Description of the task
Pick out all lines with the word "html" from the records that follow.
-- Supplied material follows --
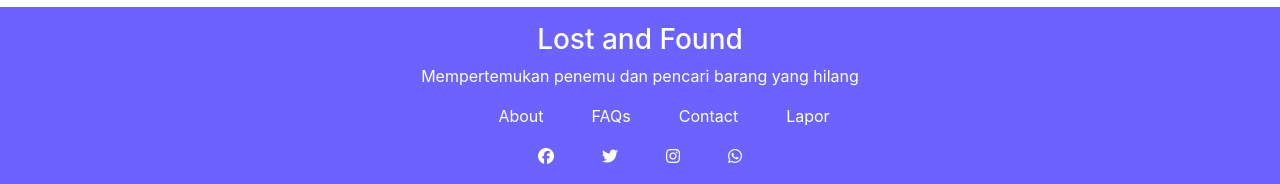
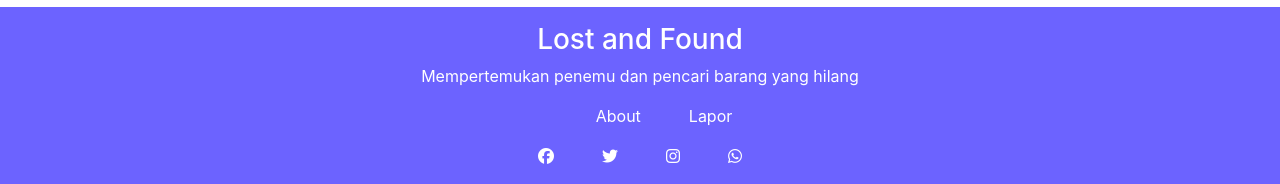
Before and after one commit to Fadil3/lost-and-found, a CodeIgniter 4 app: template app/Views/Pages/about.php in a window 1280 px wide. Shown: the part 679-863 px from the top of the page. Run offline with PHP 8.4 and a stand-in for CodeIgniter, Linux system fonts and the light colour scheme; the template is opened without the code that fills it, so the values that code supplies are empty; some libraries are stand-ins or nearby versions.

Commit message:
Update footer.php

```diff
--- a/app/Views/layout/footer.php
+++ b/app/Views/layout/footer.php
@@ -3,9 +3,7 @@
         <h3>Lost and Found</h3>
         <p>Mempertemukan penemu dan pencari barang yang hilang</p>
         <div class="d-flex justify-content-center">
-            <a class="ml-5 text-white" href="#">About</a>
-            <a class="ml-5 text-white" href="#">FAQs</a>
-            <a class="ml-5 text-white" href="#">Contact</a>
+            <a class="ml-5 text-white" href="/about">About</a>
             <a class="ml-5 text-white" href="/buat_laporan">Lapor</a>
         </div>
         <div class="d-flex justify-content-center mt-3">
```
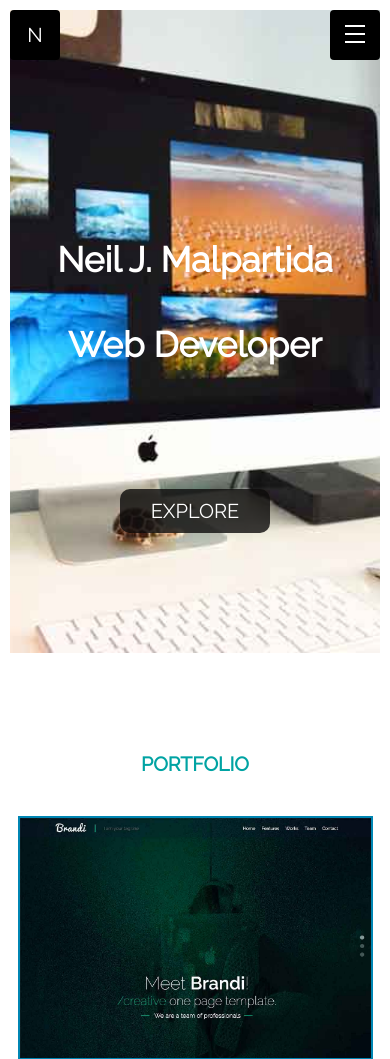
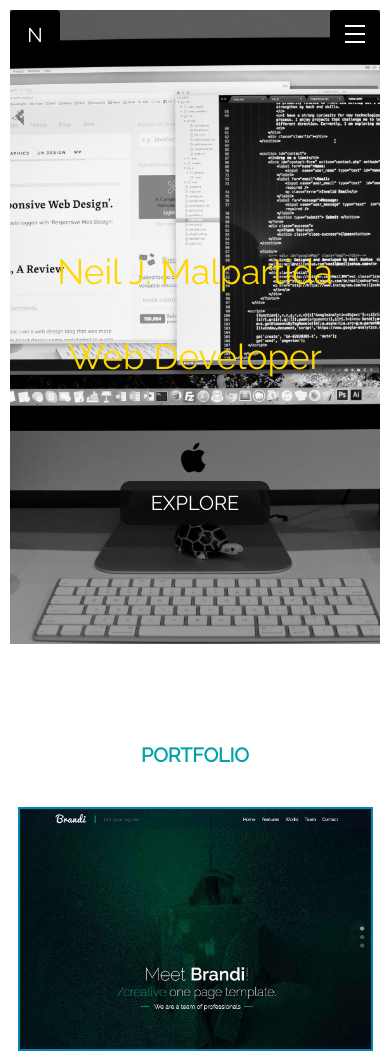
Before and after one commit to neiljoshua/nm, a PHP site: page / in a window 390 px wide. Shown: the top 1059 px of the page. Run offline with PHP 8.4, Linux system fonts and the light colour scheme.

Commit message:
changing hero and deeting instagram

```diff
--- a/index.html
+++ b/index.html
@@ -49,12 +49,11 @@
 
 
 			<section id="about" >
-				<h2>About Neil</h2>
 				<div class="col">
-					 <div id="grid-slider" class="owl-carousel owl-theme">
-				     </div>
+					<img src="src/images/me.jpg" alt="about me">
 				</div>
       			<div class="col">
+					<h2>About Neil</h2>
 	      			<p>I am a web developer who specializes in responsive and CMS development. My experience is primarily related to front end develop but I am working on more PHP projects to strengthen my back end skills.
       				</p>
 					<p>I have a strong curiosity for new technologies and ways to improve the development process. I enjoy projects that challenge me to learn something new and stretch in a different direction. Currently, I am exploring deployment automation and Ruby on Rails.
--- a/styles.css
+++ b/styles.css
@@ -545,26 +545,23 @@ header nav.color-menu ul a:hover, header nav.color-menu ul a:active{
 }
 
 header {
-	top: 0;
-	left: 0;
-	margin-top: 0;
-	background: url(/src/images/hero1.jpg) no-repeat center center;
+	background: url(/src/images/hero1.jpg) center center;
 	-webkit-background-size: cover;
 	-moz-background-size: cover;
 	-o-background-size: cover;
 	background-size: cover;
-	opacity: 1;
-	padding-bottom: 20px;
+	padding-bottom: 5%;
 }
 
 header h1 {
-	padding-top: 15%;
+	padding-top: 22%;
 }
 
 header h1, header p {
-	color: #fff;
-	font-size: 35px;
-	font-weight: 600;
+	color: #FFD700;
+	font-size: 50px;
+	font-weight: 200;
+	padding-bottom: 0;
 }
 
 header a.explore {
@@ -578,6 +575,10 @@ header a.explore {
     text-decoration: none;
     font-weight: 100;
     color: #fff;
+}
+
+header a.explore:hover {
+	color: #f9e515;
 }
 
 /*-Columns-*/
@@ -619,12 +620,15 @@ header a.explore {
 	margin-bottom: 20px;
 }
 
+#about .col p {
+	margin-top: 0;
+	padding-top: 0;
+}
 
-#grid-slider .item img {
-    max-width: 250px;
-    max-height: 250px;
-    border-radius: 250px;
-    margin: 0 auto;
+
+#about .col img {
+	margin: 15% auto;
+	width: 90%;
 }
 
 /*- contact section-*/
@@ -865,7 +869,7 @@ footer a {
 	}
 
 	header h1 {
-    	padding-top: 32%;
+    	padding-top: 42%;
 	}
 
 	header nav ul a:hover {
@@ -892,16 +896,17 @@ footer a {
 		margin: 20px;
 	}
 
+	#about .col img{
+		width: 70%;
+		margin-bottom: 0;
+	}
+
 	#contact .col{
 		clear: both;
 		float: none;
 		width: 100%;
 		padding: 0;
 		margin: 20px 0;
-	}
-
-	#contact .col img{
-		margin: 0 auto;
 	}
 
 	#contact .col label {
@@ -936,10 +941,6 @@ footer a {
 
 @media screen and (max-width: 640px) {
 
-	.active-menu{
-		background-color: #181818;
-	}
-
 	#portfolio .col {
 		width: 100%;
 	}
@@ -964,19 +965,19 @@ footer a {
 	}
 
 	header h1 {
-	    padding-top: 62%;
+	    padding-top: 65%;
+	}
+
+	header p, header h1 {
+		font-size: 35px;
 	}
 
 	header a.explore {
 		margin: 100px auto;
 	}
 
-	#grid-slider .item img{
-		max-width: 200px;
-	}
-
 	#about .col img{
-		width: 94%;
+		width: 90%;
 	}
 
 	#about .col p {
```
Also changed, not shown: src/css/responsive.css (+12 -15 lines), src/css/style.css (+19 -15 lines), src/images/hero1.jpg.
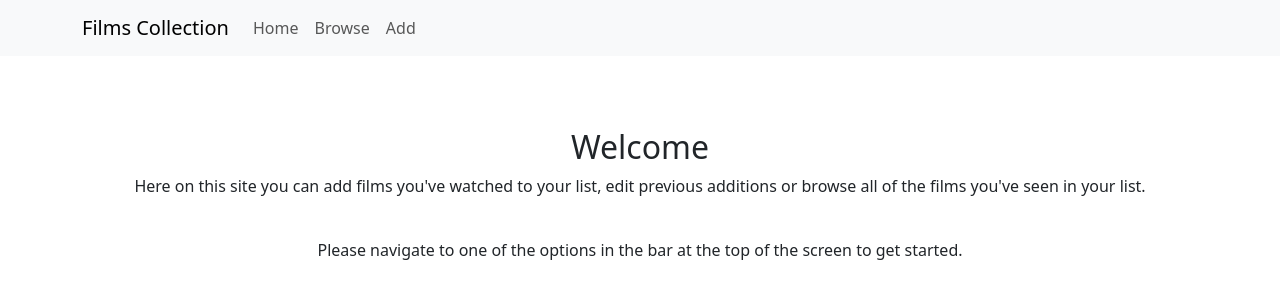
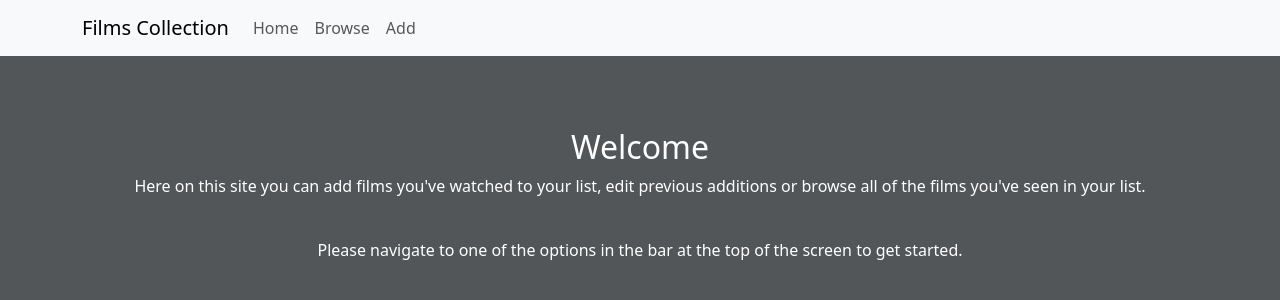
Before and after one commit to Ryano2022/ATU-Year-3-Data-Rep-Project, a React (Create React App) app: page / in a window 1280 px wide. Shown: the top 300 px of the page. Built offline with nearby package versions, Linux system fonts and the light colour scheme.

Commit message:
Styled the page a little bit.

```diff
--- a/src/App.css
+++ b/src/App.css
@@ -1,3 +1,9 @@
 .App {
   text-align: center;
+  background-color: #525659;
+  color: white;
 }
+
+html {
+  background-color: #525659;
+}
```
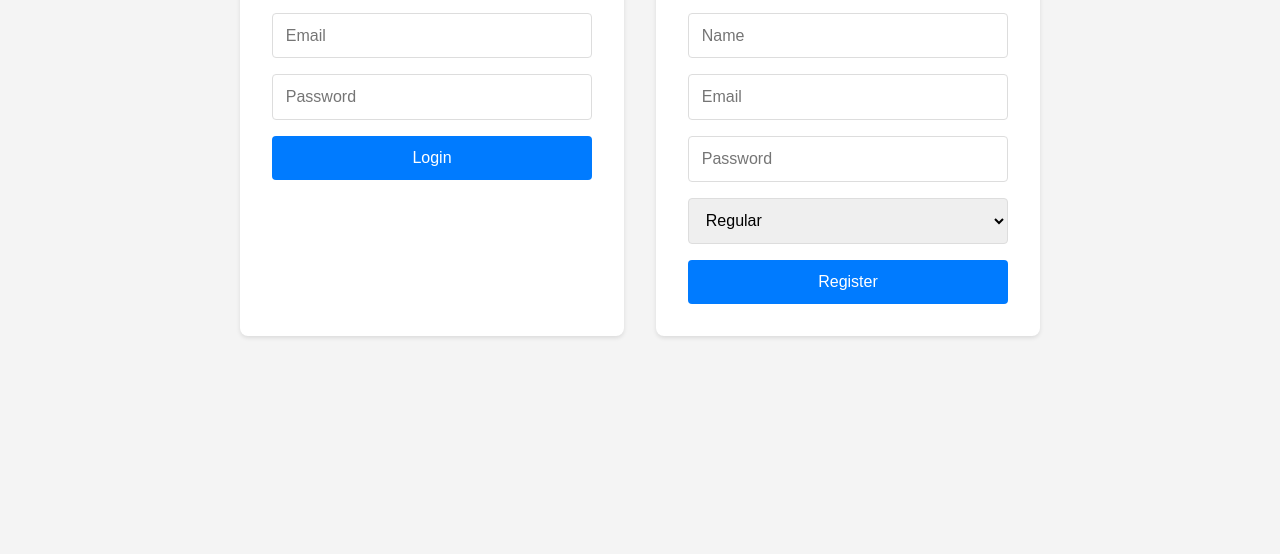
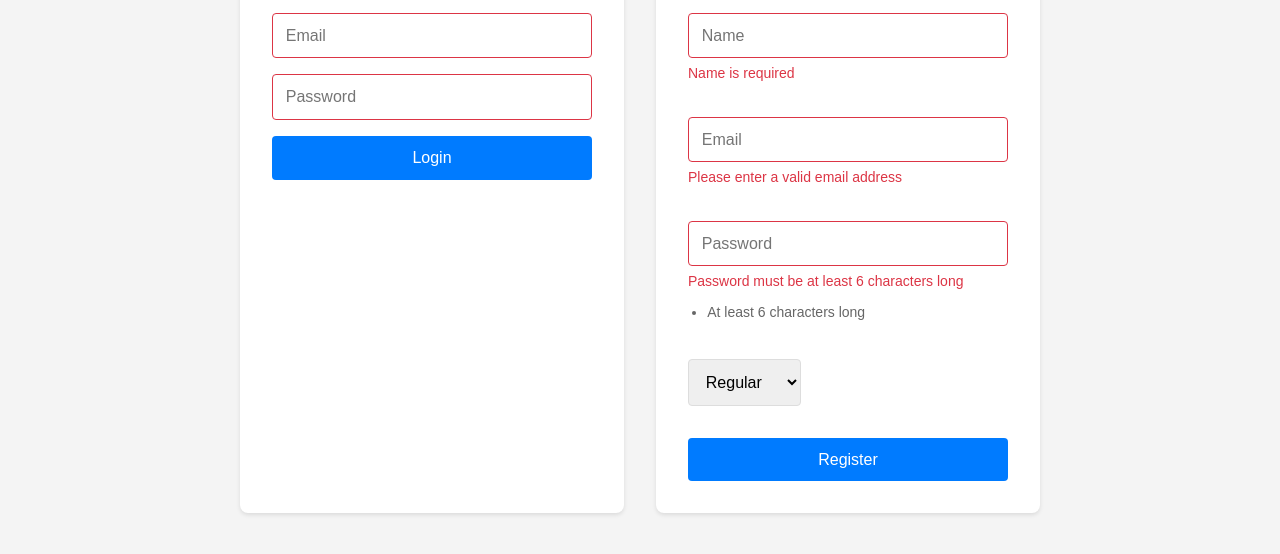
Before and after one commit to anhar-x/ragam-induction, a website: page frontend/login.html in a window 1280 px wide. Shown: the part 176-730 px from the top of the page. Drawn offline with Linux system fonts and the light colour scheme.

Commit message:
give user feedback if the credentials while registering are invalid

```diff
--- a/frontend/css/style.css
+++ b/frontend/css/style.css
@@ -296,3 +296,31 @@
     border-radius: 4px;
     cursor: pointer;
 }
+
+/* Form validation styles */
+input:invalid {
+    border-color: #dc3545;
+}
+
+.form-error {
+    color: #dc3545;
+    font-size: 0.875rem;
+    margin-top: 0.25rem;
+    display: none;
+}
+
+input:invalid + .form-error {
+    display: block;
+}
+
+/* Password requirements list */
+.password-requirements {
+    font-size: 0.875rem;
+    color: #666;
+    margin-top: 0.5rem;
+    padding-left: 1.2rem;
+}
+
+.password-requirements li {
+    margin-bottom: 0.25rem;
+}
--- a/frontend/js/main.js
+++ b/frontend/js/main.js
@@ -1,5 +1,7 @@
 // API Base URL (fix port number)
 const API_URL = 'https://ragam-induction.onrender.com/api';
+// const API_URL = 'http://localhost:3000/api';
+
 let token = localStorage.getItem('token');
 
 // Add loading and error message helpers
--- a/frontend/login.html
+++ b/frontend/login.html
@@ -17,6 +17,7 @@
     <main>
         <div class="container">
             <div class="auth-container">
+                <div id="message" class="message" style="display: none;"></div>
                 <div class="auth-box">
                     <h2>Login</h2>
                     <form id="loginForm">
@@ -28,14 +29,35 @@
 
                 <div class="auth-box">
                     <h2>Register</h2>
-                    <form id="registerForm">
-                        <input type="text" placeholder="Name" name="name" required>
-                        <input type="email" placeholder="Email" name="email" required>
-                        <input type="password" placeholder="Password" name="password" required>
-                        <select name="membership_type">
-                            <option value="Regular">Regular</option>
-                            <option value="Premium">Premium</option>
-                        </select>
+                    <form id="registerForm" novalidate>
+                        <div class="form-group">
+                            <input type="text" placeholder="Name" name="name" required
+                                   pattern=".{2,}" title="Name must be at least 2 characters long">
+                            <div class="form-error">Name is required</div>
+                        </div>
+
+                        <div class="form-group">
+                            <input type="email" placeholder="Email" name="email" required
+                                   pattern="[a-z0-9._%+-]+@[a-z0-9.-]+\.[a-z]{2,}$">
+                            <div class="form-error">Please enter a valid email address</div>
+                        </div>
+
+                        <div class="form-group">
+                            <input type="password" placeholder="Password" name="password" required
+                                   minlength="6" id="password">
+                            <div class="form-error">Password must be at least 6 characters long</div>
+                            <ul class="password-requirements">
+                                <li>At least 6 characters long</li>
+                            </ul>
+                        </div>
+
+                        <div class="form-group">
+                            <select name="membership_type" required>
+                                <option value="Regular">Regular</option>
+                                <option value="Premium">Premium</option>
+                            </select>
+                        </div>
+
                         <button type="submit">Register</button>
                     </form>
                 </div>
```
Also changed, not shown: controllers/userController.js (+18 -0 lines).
-- Supplied material concluded --
Response below
--- a/index.html
+++ b/index.html
+html {
Before and after one commit to anhar-x/ragam-induction, a website: page frontend/login.html in a window 1280 px wide. Shown: the part 176-730 px from the top of the page. Drawn offline with Linux system fonts and the light colour scheme.
--- a/frontend/login.html
+++ b/frontend/login.html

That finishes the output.